I’ve been writing off and on for the last fifty-some years. I’ve written poetry, dramatic monologs, short stories, short plays, and essays.

I’ve been writing novels for the past eight or nine years. Two of my young adult novels have been published and my one satirical speculative novel–that’s what the Christian market calls “supernatural” now–was published in November.

I’ve written eight other novel  manuscripts in varying genres that have yet to be discovered by a discriminating publisher.

But do I read Young Adult novels? Only periodically.

How about speculative novels? Sometimes.

What do I really enjoy reading, then? Suspense.

Not mysteries, although suspense can involve mysteries needing to be solved. Not terror stories, although suspense often deals with some indescribably terrible things.

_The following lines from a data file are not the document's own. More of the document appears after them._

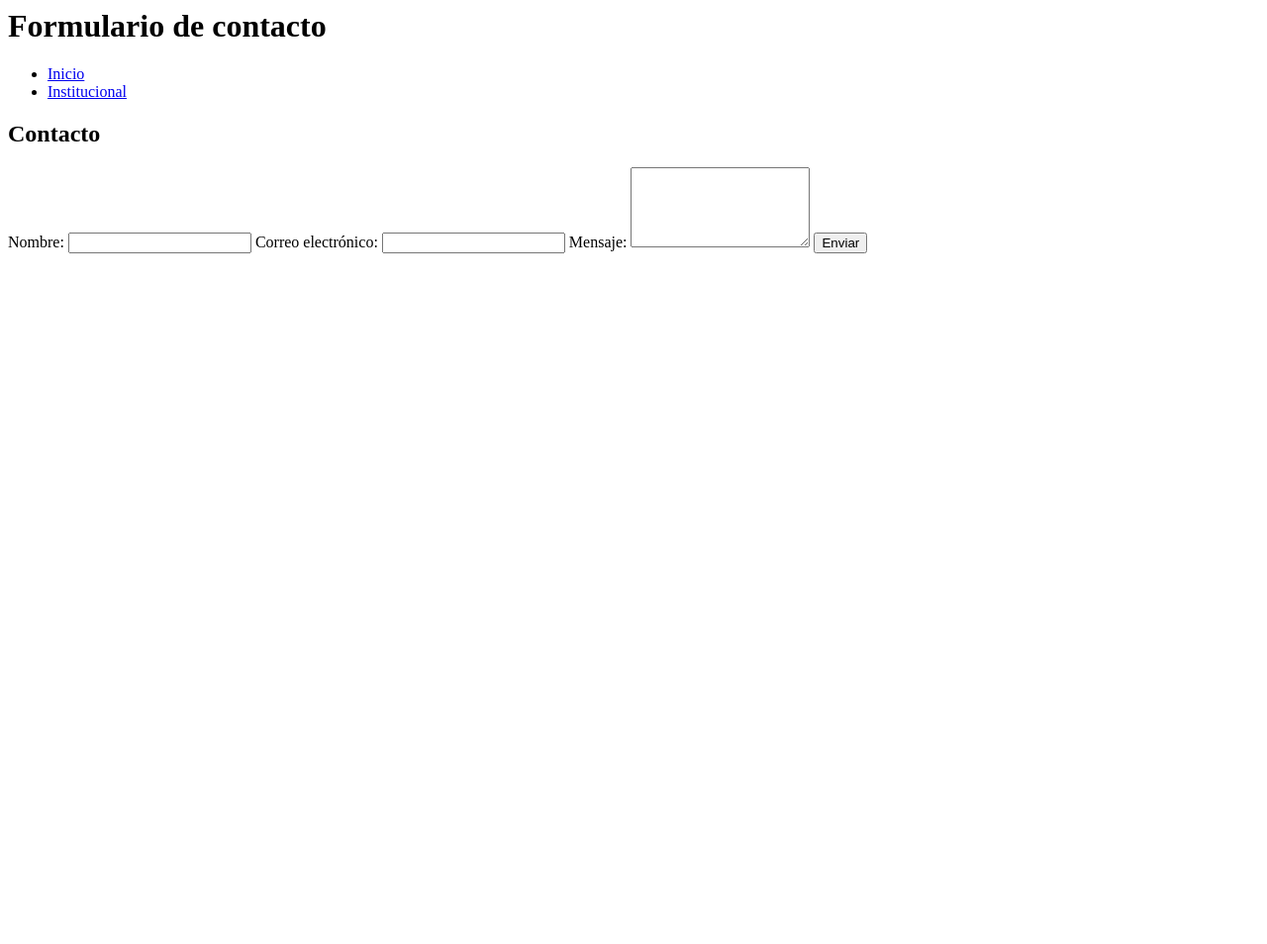
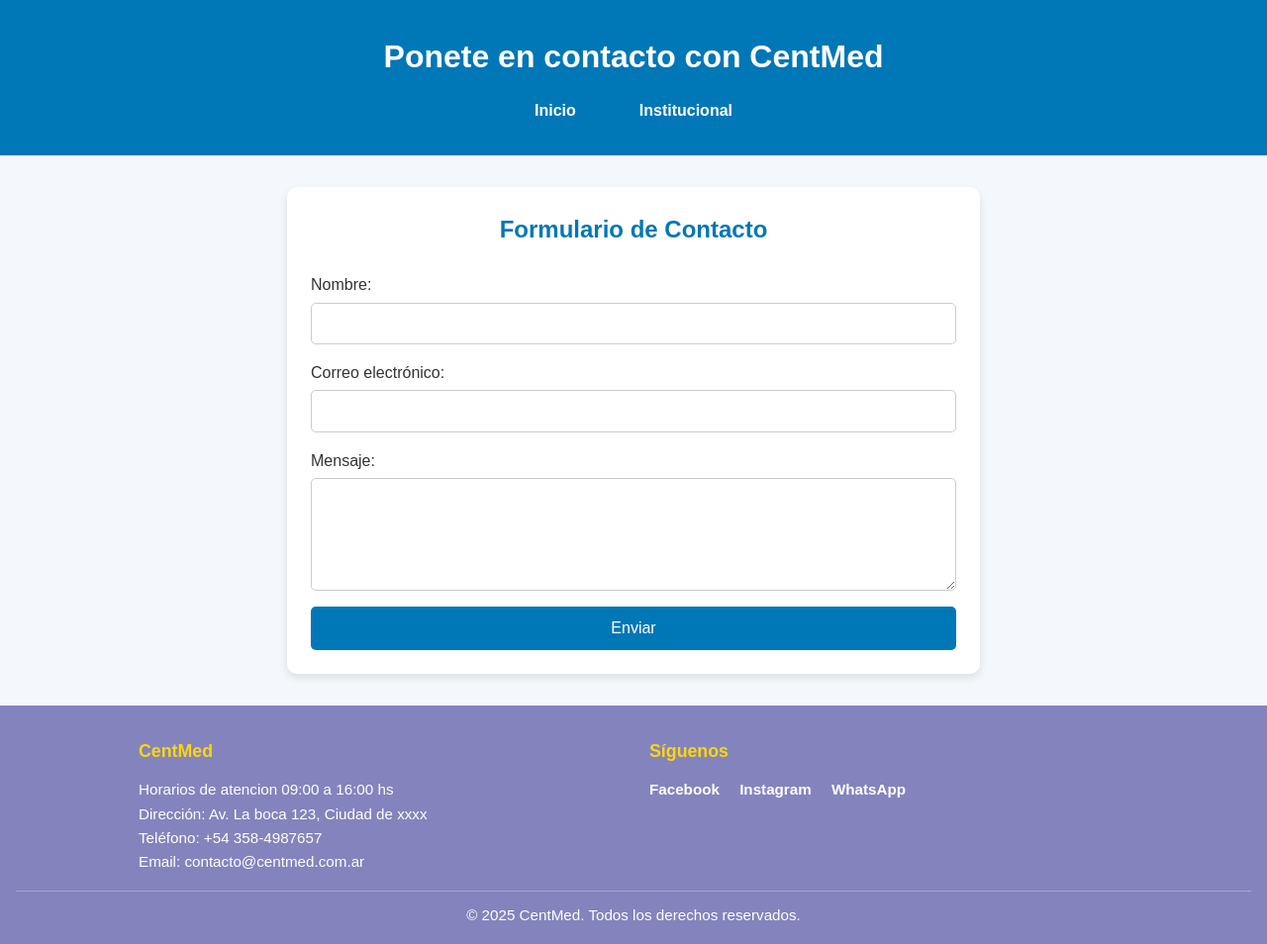
Before and after one commit to Hernanzazzarini/trabajo_integrador_IDW_clinica_CentMed, a plain HTML site: page contacto.html in a window 1280 px wide. Shown: the whole page at 99% size. Before the commit the page ends 800 px from the top, so only its background shows below. Drawn offline with Linux system fonts and the light colour scheme.

Commit message:
Se agrega hoja de estilo a contacto

```diff
--- /dev/null
+++ b/CSS/contacto.css
@@ -0,0 +1,161 @@
+*{
+  margin: 0;
+  padding: 0;
+  box-sizing: border-box;
+}
+
+body{
+  font-family: Arial, Helvetica, sans-serif;
+  background-color: #f4f7fb;
+  color: #333;
+  line-height: 1.6;
+}
+
+/* Header */
+header {
+  background-color: #0077b6;
+  color: #fff;
+  padding: 2rem 1rem;
+  text-align: center;
+}
+
+header h1 {
+  font-size: 2rem;
+  margin-bottom: 1rem;
+}
+
+/* Navbar */
+.navbar ul {
+  list-style: none;
+  display: flex;
+  justify-content: center;
+  gap: 2rem;
+  flex-wrap: wrap;
+}
+
+.navbar a {
+  text-decoration: none;
+  color: #fff;
+  font-weight: 600;
+  padding: 0.5rem 1rem;
+  border-radius: 5px;
+  transition: background 0.3s, color 0.3s;
+}
+
+.navbar a:hover {
+  background-color: #00b4d8;
+  color: #fff;
+}
+
+.navbar a.active {
+  background-color: #023e8a;
+  color: #ffd60a;
+}
+
+/* Main */
+main {
+  max-width: 700px;
+  margin: 2rem auto;
+  padding: 1.5rem;
+  background: #fff;
+  border-radius: 10px;
+  box-shadow: 0px 4px 8px rgba(0,0,0,0.1);
+}
+
+main h2 {
+  text-align: center;
+  margin-bottom: 1.5rem;
+  color: #0077b6;
+}
+
+/* Formulario */
+.contact-form {
+  display: flex;
+  flex-direction: column;
+  gap: 1rem;
+}
+
+.form-group {
+  display: flex;
+  flex-direction: column;
+  gap: 0.3rem;
+}
+
+.contact-form input,
+.contact-form textarea {
+  width: 100%;
+  padding: 0.7rem;
+  border: 1px solid #ccc;
+  border-radius: 5px;
+  font-size: 1rem;
+}
+
+.contact-form input:focus,
+.contact-form textarea:focus {
+  border-color: #0077b6;
+  outline: none;
+}
+
+.contact-form button {
+  background-color: #0077b6;
+  color: #fff;
+  border: none;
+  padding: 0.8rem;
+  border-radius: 5px;
+  font-size: 1rem;
+  cursor: pointer;
+  transition: background 0.3s;
+}
+
+.contact-form button:hover {
+  background-color: #023e8a;
+}
+
+/* Footer */
+footer {
+  background-color: #0077;
+  color: #fff;
+  padding: 2rem 1rem 1rem 1rem;
+  margin-top: 2rem;
+  font-size: 0.95rem;
+}
+
+.footer-container {
+  display: flex;
+  flex-wrap: wrap;
+  justify-content: space-between;
+  gap: 2rem;
+  max-width: 1000px;
+  margin: 0 auto 1rem auto;
+}
+
+.footer-info,
+.footer-redes {
+  flex: 1 1 300px;
+}
+
+.footer-info h3,
+.footer-redes h3 {
+  margin-bottom: 0.8rem;
+  color: #ffd60a;
+}
+
+.social-icons a {
+  display: inline-block;
+  margin-right: 1rem;
+  text-decoration: none;
+  color: #fff;
+  font-weight: bold;
+  transition: color 0.3s;
+}
+
+.social-icons a:hover {
+  color: #00b4d8;
+}
+
+.footer-copy {
+  text-align: center;
+  margin-top: 1rem;
+  border-top: 1px solid rgba(255,255,255,0.3);
+  padding-top: 0.8rem;
+}
--- a/contacto.html
+++ b/contacto.html
@@ -1,15 +1,17 @@
+<!DOCTYPE html>
 <html lang="es">
   <head>
     <meta charset="UTF-8">
     <meta name="viewport" content="width=device-width, initial-scale=1.0">
-      <title>Consultorio Médico CentMed- Contacto</title>
-      <link rel="stylesheet" href="#"> <!-- falta definir la hoja de stylo -->
+    <title>Consultorio Médico CentMed - Contacto</title>
+    <link rel="stylesheet" href="CSS/contacto.css">
   </head>
   <body>
+
+    <!--  seccion Header -->
     <header>
-        <!-- Nabvar en proceso -->
-        <h1>Formulario de contacto</h1>
-        <nav>
+      <h1>Ponete en contacto con CentMed</h1>
+      <nav class="navbar">
         <ul>
           <li><a href="index.html">Inicio</a></li>
           <li><a href="institucional.html">Institucional</a></li>
@@ -17,25 +19,50 @@
       </nav>
     </header>
 
+    <!-- seccion Main -->
     <main>
-        <h2>Contacto</h2>
+      <h2>Formulario de Contacto</h2>
       <form action="#" method="post" class="contact-form">
+        <div class="form-group">
           <label for="nombre">Nombre:</label>
           <input type="text" id="nombre" name="nombre" required>
+        </div>
 
+        <div class="form-group">
           <label for="email">Correo electrónico:</label>
           <input type="email" id="email" name="email" required>
+        </div>
 
+        <div class="form-group">
           <label for="mensaje">Mensaje:</label>
           <textarea id="mensaje" name="mensaje" rows="5" required></textarea>
+        </div>
 
         <button type="submit">Enviar</button>
       </form>
     </main>
+    <!-- seccion Footer -->
+    <footer>
+      <div class="footer-container">
+        <div class="footer-info">
+          <h3>CentMed</h3>
+          <p>Horarios de atencion 09:00 a 16:00 hs</p>
+          <p>Dirección: Av. La boca 123, Ciudad de xxxx</p>
+          <p>Teléfono: +54 358-4987657</p>
+          <p>Email: contacto@centmed.com.ar</p>
+        </div>
 
-      <footer>
-       <!-- Footer en proceso -->
+        <div class="footer-redes">
+          <h3>Síguenos</h3>
+          <div class="social-icons">
+            <a href="#" >Facebook</a>
+            <a href="#" >Instagram</a>
+            <a href="#" >WhatsApp</a>
+          </div>
+        </div>
+      </div>
+      <p class="footer-copy">&copy; 2025 CentMed. Todos los derechos reservados.</p>
+    </footer>
 
-      </footer>
   </body>
 </html>
```
Also changed, not shown: CSS/style.css (deleted). Lines whose indentation alone changed are shown as unchanged.
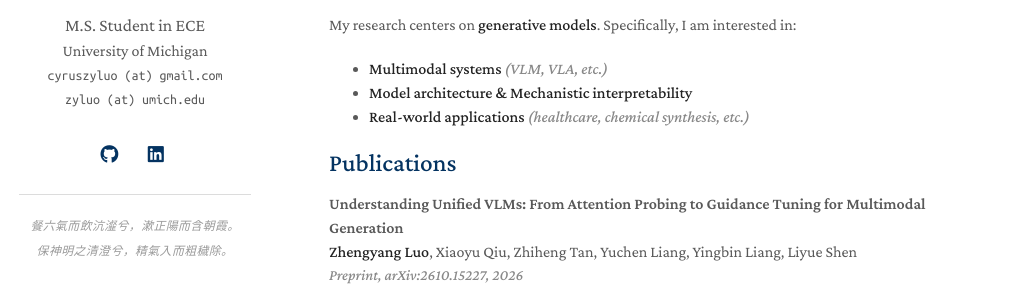
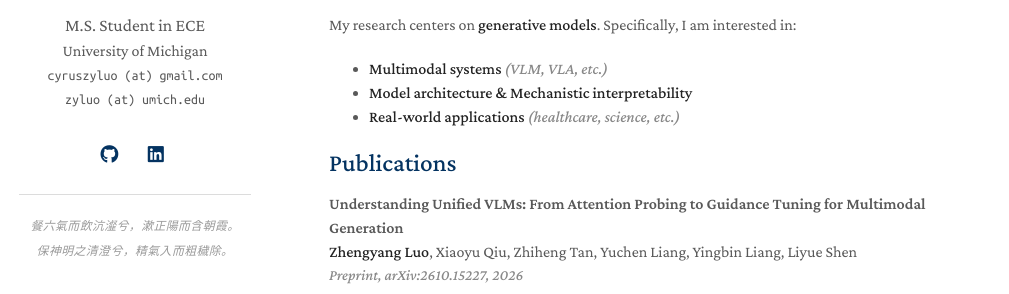
Before and after one commit to peacewang017/peacewang017.github.io, a Jekyll site: the page built from index.md, in a window 1280 px wide and 1046 px high. Shown: the part 254-548 px from the top of the window, without its empty margins (141-1150 px from the left). Built offline with Jekyll 4.4.1, drawn with Linux system fonts in a browser that asks for light colours; some web fonts are replaced; a style sheet for code colours, icons or effects is not loaded; our own code applies the rules of GitHub Pages for plain Markdown files.

Commit message:
update
Co-Authored-By: Claude Opus 5 (1M context) <noreply@anthropic.com>

```diff
--- a/index.md
+++ b/index.md
@@ -12,7 +12,7 @@ My research centers on **generative models**. Specifically, I am interested in:
 
 - **Multimodal systems** <span class="note">(VLM, VLA, etc.)</span>
 - **Model architecture & Mechanistic interpretability**
-- **Real-world applications** <span class="note">(healthcare, chemical synthesis, etc.)</span>
+- **Real-world applications** <span class="note">(healthcare, science, etc.)</span>
 
 {% include_relative _includes/publications.md %}
 
```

I like straight out pure and simple  suspense. The kind that keeps me turning pages and–figuratively speaking–biting my nails.

But I don’t write suspense, even though my novels sometimes have suspenseful moments.

Why not? I don’t think my creativity works the right way for suspense, and I don’t feel like trying my hand at something I have strong doubts about succeeding at. Coming up with a really fresh idea would be extra difficult after all of the suspense novels I’ve read, and having to keep so many details straight–so many balls in the air, as it were–doesn’t appeal to me.

But that doesn’t keep me from reading suspense and loving it. I just finished a really good one–Redeeming Grace by Ward Tanneberg. The blurb on Amazon is brief, but compelling:

“Hello Grace, did you think I wouldn’t find you?”

Those nine chilling words end Grace Grafton’s self-imposed sanctuary of witness protection. She knows the President’s dark secret – a secret that could destroy his presidency. Thought to be a fatal casualty in a drunken boating accident, now Grace and everyone she loves are in grave danger as a killer prepares to take the oath of office.

When a murderer moves into the White House no one is safe – not even the dead.

Who wouldn’t at least be curious about a book like that?

I’ve read political thrillers by various well-known secular authors, but this novel is right up there with them. The Christian elements only made it better. I’m not going to give away any secrets about the plot, but suffice it to say that Mr. Tanneberg has crafted his story extremely well.

When I’m dying to read something else by an author, that tells you something.

What do you like to read? Please share a comment.


I’ll be back again on Sunday. If you’d like to receive my posts by email, go to “Follow Blog via Email” at the upper right.

“On Aging Gracelessly” is only one of my two blogs. I post lyrics of the Christian songs I’ve written over the last fifty years on  “As I Come Singing.” Check it out HERE if you’re interested.  Free lead sheets (tune, words, and chords) are available for many of them. View the list HERE.

My new novel, The Devil and Pastor Gus, is out now. If you’re interested, please check it out at Amazon.

Best regards,